Before reaching the washbowl, we encountered the dammed creek that fed the washbowl. There were two large beaver lodges, one on each shore of the 200 by 40 foot pool. At the end of the pool was a wall of perfectly placed sticks, some as long at 15 feet and others two, creating a dam 20 feet wide and 6 feet high. It was a natural, architectural marvel. While passing the pool, a beaver climbed off the dam and into his safety zone of the pool. The beaver swam towards the farthest lodge and stayed there eating a branch, not perceiving us as a predator. We sat like statues watching it for ten minutes. When we turned to leave, I noticed a second beaver swimming toward the first from the farthest end of the pool. I believe the first was a male and the second the female. Beavers are monogamous and live together for many years building a territory and home for the kits they bore every year.
Perfect beaver pencil point!
We left the pool and quickly encountered the washbowl where another group (or more than one group) of beavers had been very busy. We passed a huge lodge on shore and two long trails from shore to ridge where the beavers have been fastidiously gathering their construction materials to build beaver-mansions. A 6-inch diameter log that had been striped of all its bark with two perfect, pencil tips at each end amazed my son. He wanted to take it home. I convinced him to leave it, explaining the Leave No Trace principle of leave what you find.
We crossed the washbowl on a long, split log-bridge and climbed the ridge to complete the loop on the trail to the Nubble. The trail on the ridgeline offered us peek-a-boo views to the east and south and the washbowl below. When we reached the Nubble, a granite clearing on the eastern ridgeline, we had 180 views of the high peaks. We loved the trail to and from the Nubble; we scrambled on a few large rock faces and felt on top of the world as the mountain dropped steeply away on both sides.

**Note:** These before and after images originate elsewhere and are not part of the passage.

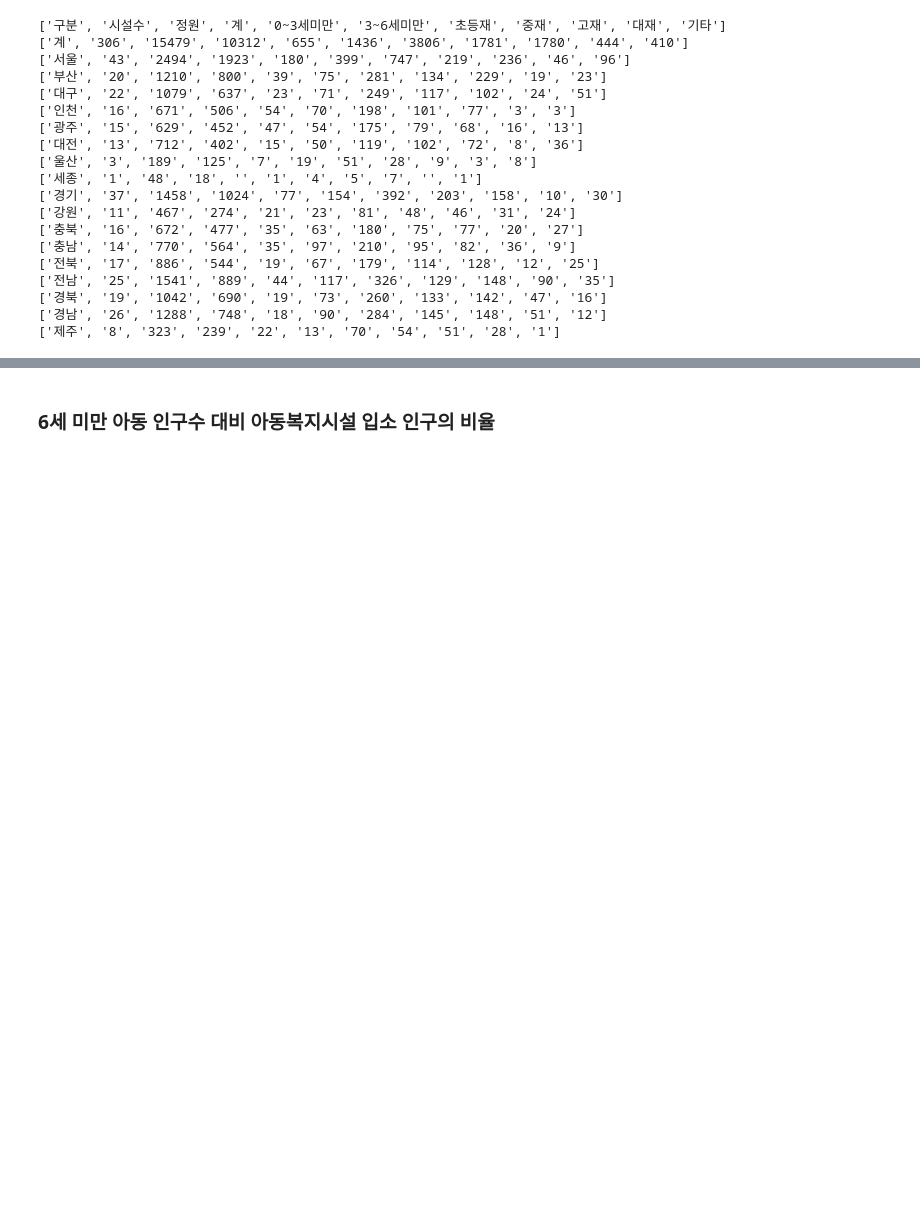
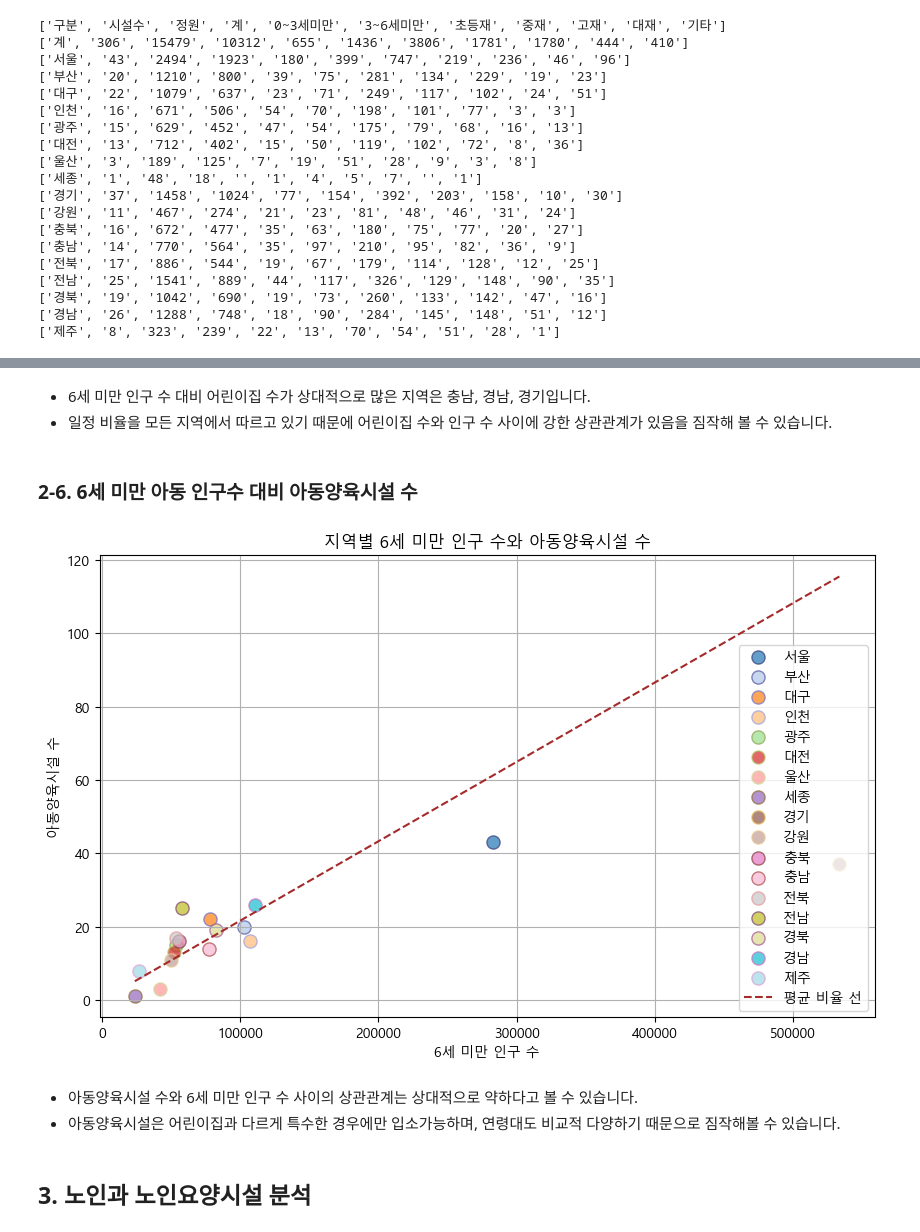
Before and after one commit to sjunc/2024-DA-Team, a Jupyter notebook: 분석 파일/kbs-kbs-DA.ipynb, the cells around one changed output, grey strips where cells are left out. Drawn from its saved outputs; the diff is of its cells as text; code cells hidden in the pictures; blank space fills up the shorter version.

```diff
--- a/분석 파일/kbs-kbs-DA.ipynb
+++ b/분석 파일/kbs-kbs-DA.ipynb
@@ -357,2 +454,38 @@ plt.show()
+# %% [markdown]
+- 6세 미만 인구 수 대비 어린이집 수가 상대적으로 많은 지역은 충남, 경남, 경기입니다.
+- 일정 비율을 모든 지역에서 따르고 있기 때문에 어린이집 수와 인구 수 사이에 강한 상관관계가 있음을 짐작해 볼 수 있습니다.
 # %% [markdown]
-### 6세 미만 아동 인구수 대비 아동복지시설 입소 인구의 비율
+### 2-6. 6세 미만 아동 인구수 대비 아동양육시설 수
+# %%
+regions = [row[0] for row in inst_welfare_chd_2022[2:]]
+welfare = [int(row[1]) for row in inst_welfare_chd_2022[2:]]
+population = [int(row[1]) + int(row[2]) + int(row[3]) + int(row[4]) + int(row[5]) + int(row[6]) for row in chd_2022[1:]]
+
+# 색상 지정
+face_colors = plt.cm.tab20(np.linspace(0, 1, len(regions)))
+edge_colors = plt.cm.tab20b(np.linspace(0, 1, len(regions)))
+
+# 산점도 그리기
+plt.figure(figsize=(10, 6))
+for i, region in enumerate(regions):
+    plt.scatter(population[i], welfare[i], color=face_colors[i], edgecolors=edge_colors[i], label=region, alpha=0.7, s=90)
+
+# 평균 비율 계산
+mean_ratio = np.mean([welfare[i] / population[i] for i in range(len(regions))])
+x_vals = np.linspace(min(population), max(population), 100)
+y_vals = mean_ratio * x_vals
+plt.plot(x_vals, y_vals, color='brown', linestyle='--', label='평균 비율 선')
+
+plt.xlabel('6세 미만 인구 수')
+plt.ylabel('아동양육시설 수')
+plt.title('지역별 6세 미만 인구 수와 아동양육시설 수')
+plt.legend()
+plt.grid(True)
+plt.show()
+# %% [output]
+[figure, added]
+# %% [markdown]
+- 아동양육시설 수와 6세 미만 인구 수 사이의 상관관계는 상대적으로 약하다고 볼 수 있습니다.
+- 아동양육시설은 어린이집과 다르게 특수한 경우에만 입소가능하며, 연령대도 비교적 다양하기 때문으로 짐작해볼 수 있습니다.
+# %% [markdown]
+## 3. 노인과 노인요양시설 분석
```
Also changed, not shown: parts of 18 cells of this notebook.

Refreshing swimming hole
On our ascent, my son, who is eight years old, dragged in places and needed some encouragement. On the descent, he led the charge skipping and jumping with ease from rocks, tree roots and spongy soil. We finished the washbowl, Nubble loop and crossed the Roaring Brooke again to discover a perfect swimming hole upstream from the trail; one we hadn’t noticed on our ascent. The afternoon was warm and humid. The cold, mountain water felt exhilarating on our bodies. We played in the hole and under the cascade, jumping off the perfect ledge made by the jumbled wall of boulders.
Climbing up the falls
We passed the top of the falls and continued our descent back to the parking lot. However before jumping in the car, we took a side trail to the base of the falls, needing to cure our curiosity since we couldn’t see the bottom from the top. The waterfall cascaded down 250 feet jumping and splattering off ledges in the granite wall. The bottom 100 feet is best seen from the rock rubble at the base. Kids love the opportunity to climb rocks and my kids are no exception. They climbed the granite base of the falls feeling proud. All the while, our puppy’s screeching bark spoke her displeasure of their escape from the pack. Even though we were tired and hungry, the extra .2 miles to the base of the falls was worth it.
I thought my best laid plans for adventure had come to a halt when met by the woman wielding a golf club. However, little did I know at that moment they had just began. Our quick decision had turned into the best, discovering a hike with all the elements that get kids excited about the outdoors and nature – water, rocks and animals.